We’re not getting any younger. That axiom can be said of people in the United States and just about any other major economic power. And as any physician will tell you, aging takes a toll on our spines. Back pain problems tend to increase as we slow down, as bones weaken and years of stress take their toll. But if you talk to anyone who has had had back surgery, they’ll tell you it’s a brutal experience. Surgeons take hours to carefully navigate around nerves and other sensitive areas.

In response, San Diego-based Nuvasive (Nasdaq: NUVA) has come with a set of products to make back surgery a far less onerous experience. Hundreds of new doctors are being trained on the company’s equipment every year, which is fueling white-hot sales growth for the company. And we may only be in the middle innings.

In conventional surgery, access to the spine is achieved by a large incision to the front or the back of the body. Nuvasive’s gear allows doctors to make a less invasive incision in the side of the body. The company’s platform is called Maximum Access Spine (MAS), which provides surgeons with more than 50 tools to operate more delicately and quickly. The platform’s visualization systems avoid nerve damage, access devices reduce trauma and cut operating times by half and systems help patients retain a wide range of motion. In addition, patient recovery times are faster, hospital stays are shorter and the body suffers less blood loss and trauma.

All of those advantages have made the MAS an easy sell for doctors and patients, enabling Nuvasive to steadily take market share. Sales have risen at least +48% every year for the last seven years, from less than $50 million in 2004 to $370 million last year. The company believes it can approach $500 million in sales this year and approach $1 billion in sales within the next five years. (The entire spinal surgery market stood at $6.8 billion in 2009, and is growing at a double-digit clip, according to the North American Spine Society).

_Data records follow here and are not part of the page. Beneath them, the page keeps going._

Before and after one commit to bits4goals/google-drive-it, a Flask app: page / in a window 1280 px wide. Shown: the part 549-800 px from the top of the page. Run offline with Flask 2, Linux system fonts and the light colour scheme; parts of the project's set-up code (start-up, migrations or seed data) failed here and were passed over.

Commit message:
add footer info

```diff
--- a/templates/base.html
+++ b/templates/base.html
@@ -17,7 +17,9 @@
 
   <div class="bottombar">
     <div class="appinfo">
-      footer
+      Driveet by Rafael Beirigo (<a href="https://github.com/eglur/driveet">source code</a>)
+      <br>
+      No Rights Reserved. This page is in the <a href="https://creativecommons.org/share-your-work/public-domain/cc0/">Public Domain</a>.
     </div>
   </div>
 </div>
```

The bullish forecast stems from a host of factors. For starters, the company is still poised for further market share gains with the MAS platform in the United States, as 400 new doctors are trained on the system each year. Only 10% of all back surgeons have been trained on the platform thus far. To train those physicians, the company’s exclusive sales force is expanding from 300 to 500. The overall market opportunity should steadily expand as 13,000 Americans turn 60 every day for the next 20 years.

Nuvasive recently made a pair of acquisitions to bolster its position in bone graft regeneration and in the field of cervical disc replacement. The company is also rolling out new products targeting specific back ailments like deformity and scoliosis. Lastly, the company is just getting underway in the untapped international market. International sales accounted for just 3% of revenue in 2009, but with new offices opened in Germany, Australia, the U.K. and elsewhere, that figure should rise to 10% to 15% within a few years.

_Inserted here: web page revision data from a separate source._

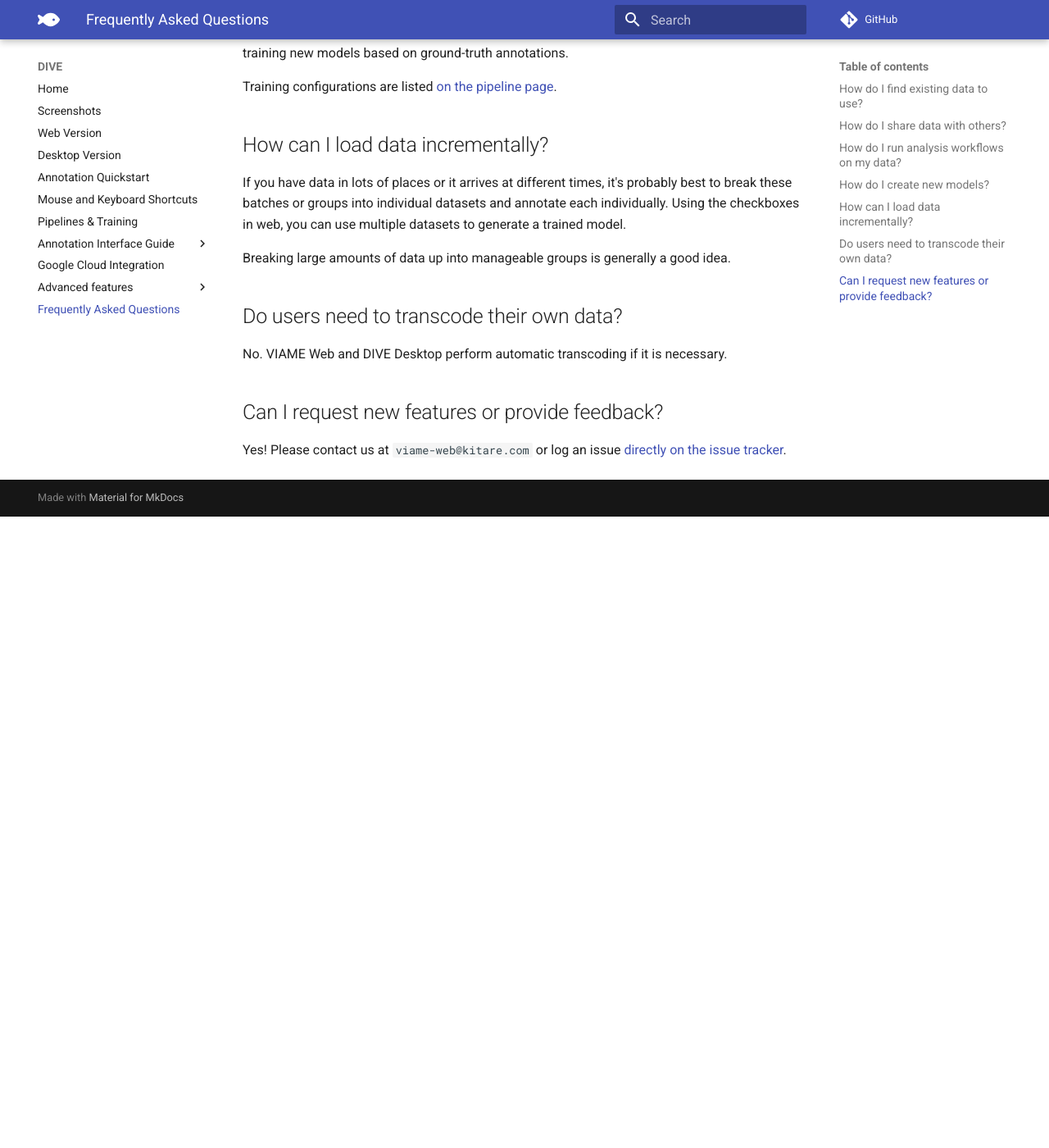
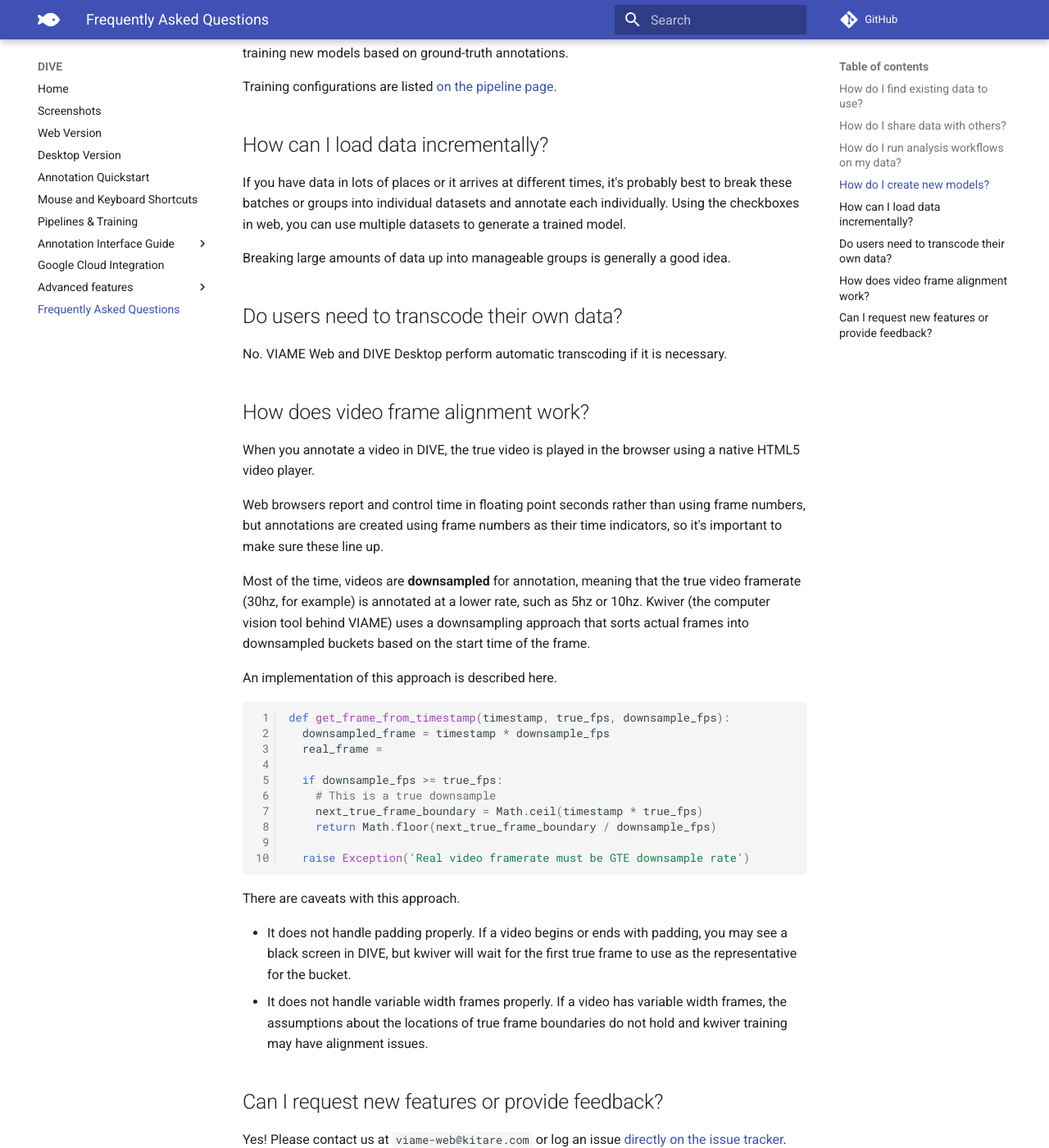
Before and after one commit to Kitware/dive, an MkDocs documentation site: the page built from docs/FAQ.md, in a window 1280 px wide and 1400 px high, scrolled down 908 px. Shown: the whole window at 82% size. Built offline with MkDocs 1.6.1 and Material for MkDocs 9.7.7, drawn with Linux system fonts in a browser that asks for light colours; comment, search, counter and statistics services are not loaded; before the commit the page ends 1538 px from its top, so only the background shows below that.

Commit message:
Document FPS issues

````diff
--- a/docs/FAQ.md
+++ b/docs/FAQ.md
@@ -11,7 +11,7 @@ There are two places to look.
 
 This use case is covered [on the sharing page](/Web-Version/#sharing-data-with-teams).
 
-If you want to **publish** your data so that other groups can use it, please email <a href="mailto:viame-web@kitware.com">`viame-web@kitware.com`</a>.
+If you want to **publish** your data so that other groups can use it, please email <a href="mailto:viame-web@kitware.com"> `viame-web@kitware.com` </a>.
 
 ## How do I run analysis workflows on my data?
 
@@ -19,7 +19,7 @@ In DIVE, these are called pipelines.  You'll need to see what sorts of analysis
 
 These sorts of artifical intelligence (AI) workflows are the final goal for most users.  They allow the user to quickly perform quantitative analysis to answer questions like **_how many individuals of each type appear on each image or video frame?_**
 
-If no suitable existing analysis exists for your use case or you aren't sure how to proceed, you're welcome to email our team and ask for help at <a href="mailto:viame-web@kitware.com">`viame-web@kitware.com`</a>.
+If no suitable existing analysis exists for your use case or you aren't sure how to proceed, you're welcome to email our team and ask for help at <a href="mailto:viame-web@kitware.com"> `viame-web@kitware.com` </a>.
 
 ## How do I create new models?
 
@@ -37,6 +37,34 @@ Breaking large amounts of data up into manageable groups is generally a good ide
 
 No. VIAME Web and DIVE Desktop perform automatic transcoding if it is necessary.
 
+## How does video frame alignment work?
+
+When you annotate a video in DIVE, the true video is played in the browser using a native HTML5 video player.
+
+Web browsers report and control time in floating point seconds rather than using frame numbers, but annotations are created using frame numbers as their time indicators, so it's important to make sure these line up.
+
+Most of the time, videos are **downsampled** for annotation, meaning that the true video framerate (30hz, for example) is annotated at a lower rate, such as 5hz or 10hz.  Kwiver (the computer vision tool behind VIAME) uses a downsampling approach that sorts actual frames into downsampled buckets based on the start time of the frame.
+
+An implementation of this approach is described here.
+
+```python
+def get_frame_from_timestamp(timestamp, true_fps, downsample_fps):
+  downsampled_frame = timestamp * downsample_fps
+  real_frame =
+
+  if downsample_fps >= true_fps:
+    # This is a true downsample
+    next_true_frame_boundary = Math.ceil(timestamp * true_fps)
+    return Math.floor(next_true_frame_boundary / downsample_fps)
+
+  raise Exception('Real video framerate must be GTE downsample rate')
+```
+
+There are caveats with this approach.
+
+* It does not handle padding properly.  If a video begins or ends with padding, you may see a black screen in DIVE, but kwiver will wait for the first true frame to use as the representative for the bucket.
+* It does not handle variable width frames properly.  If a video has variable width frames, the assumptions about the locations of true frame boundaries do not hold and kwiver training may have alignment issues.
+
 ## Can I request new features or provide feedback?
 
 Yes!  Please contact us at `viame-web@kitare.com` or log an issue [directly on the issue tracker](https://github.com/Kitware/dive/issues).
--- a/mkdocs.yml
+++ b/mkdocs.yml
@@ -15,6 +15,9 @@ theme:
 markdown_extensions:
   - admonition
   - attr_list
+  - pymdownx.highlight:
+      linenums: true
+  - pymdownx.superfences
   - pymdownx.emoji:
       emoji_index: !!python/name:materialx.emoji.twemoji
       emoji_generator: !!python/name:materialx.emoji.to_svg
````
Also changed, not shown: 1 other file.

Shares of Nuvasive swooned this past winter when major insurers classified the company’s platform as “experimental” and thus not eligible for reimbursement. But in early March, Aetna (NYSE: AET) and United HealthCare (NYSE: UNH) relented and began authorizing full reimbursement for most procedures. That helped push shares back up, and the stock could gain another lift if Cigna (NYSE: CI) and Humana (NYSE: HUM) also remove the “experimental” designation. The decision should be a no-brainer, as Nuvasive’s MAS platform is actually more cost-effective than other approaches when hospital stays and other factors are accounted for.

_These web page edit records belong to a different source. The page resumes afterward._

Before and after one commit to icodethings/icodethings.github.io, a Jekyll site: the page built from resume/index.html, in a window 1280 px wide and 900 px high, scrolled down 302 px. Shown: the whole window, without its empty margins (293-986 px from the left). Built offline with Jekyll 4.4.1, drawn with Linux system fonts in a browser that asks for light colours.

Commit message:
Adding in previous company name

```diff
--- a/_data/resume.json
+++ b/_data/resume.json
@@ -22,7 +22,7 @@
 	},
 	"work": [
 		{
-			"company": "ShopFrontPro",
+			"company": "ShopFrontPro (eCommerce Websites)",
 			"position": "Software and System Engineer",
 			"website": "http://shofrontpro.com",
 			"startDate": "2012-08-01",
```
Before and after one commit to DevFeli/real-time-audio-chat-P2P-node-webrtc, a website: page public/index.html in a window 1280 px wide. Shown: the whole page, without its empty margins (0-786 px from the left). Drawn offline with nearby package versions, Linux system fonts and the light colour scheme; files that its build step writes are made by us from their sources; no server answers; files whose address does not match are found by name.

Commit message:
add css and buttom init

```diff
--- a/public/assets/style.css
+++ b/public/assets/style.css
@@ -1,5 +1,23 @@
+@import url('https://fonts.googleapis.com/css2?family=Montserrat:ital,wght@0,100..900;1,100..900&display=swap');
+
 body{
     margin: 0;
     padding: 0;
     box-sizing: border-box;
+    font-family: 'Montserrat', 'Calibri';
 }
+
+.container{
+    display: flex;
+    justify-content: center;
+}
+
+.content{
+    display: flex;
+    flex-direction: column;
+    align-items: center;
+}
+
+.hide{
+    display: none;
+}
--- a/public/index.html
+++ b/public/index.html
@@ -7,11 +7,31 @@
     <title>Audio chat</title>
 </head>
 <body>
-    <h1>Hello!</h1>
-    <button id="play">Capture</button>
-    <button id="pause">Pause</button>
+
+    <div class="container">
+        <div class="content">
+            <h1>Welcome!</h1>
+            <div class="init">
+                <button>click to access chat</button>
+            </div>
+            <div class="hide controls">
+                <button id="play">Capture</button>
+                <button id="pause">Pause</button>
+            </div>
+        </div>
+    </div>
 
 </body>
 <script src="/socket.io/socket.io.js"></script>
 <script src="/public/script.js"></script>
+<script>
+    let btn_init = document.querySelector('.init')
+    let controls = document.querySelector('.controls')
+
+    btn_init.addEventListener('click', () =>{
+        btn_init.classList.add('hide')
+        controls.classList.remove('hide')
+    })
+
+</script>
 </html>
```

As is the case with many high-growth stocks, shares look expensive based on current operating metrics, but attractive based on longer-term metrics. For example, the P/E ratio on likely 2010 profits is about 35. But assuming the company can build revenue to about $700 million by 2012,  profits would likely exceed $3 a share, implying a much more reasonable forward P/E of 14. Of course, the days of +50% top-line growth are well behind, but +20% annual sales growth and +30% to +40% annual profit growth appear quite feasible during the next three to five years. In that light, a P/E of 20 on projected 2012 profits yields a $60 target — nearly +50% above current levels.